▶ What the exercise asks
Each line in the entries below that holds the string "widget" is to be listed.

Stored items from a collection
————————

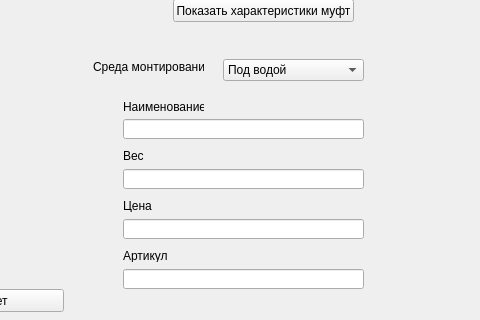
First picture: the form in GUI/get_result.ui, repository Scykorr/dmitriev_community_map, before the edit; both pictures show x 387 to 867 and y 131 to 451 of the 867 by 451 pixel window.
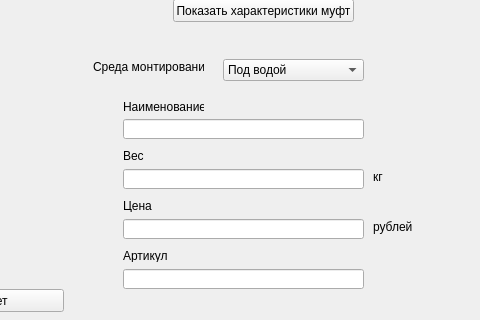
Second picture: the form after the edit.

Commit message: fix all supports form and add values

What changed in the file:
```diff
--- a/GUI/get_result.ui
+++ b/GUI/get_result.ui
@@ -506,6 +506,32 @@
     <string>Наименование</string>
    </property>
   </widget>
+  <widget class="QLabel" name="label_20">
+   <property name="geometry">
+    <rect>
+     <x>760</x>
+     <y>300</y>
+     <width>47</width>
+     <height>16</height>
+    </rect>
+   </property>
+   <property name="text">
+    <string>кг</string>
+   </property>
+  </widget>
+  <widget class="QLabel" name="label_21">
+   <property name="geometry">
+    <rect>
+     <x>760</x>
+     <y>350</y>
+     <width>47</width>
+     <height>16</height>
+    </rect>
+   </property>
+   <property name="text">
+    <string>рублей</string>
+   </property>
+  </widget>
  </widget>
  <resources/>
  <connections/>
```
The commit also changes 2 other files.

————————

▶ Finished exercise
   </widget>
+  <widget class="QLabel" name="label_20">
+  </widget>
+  <widget class="QLabel" name="label_21">
+  </widget>
  </widget>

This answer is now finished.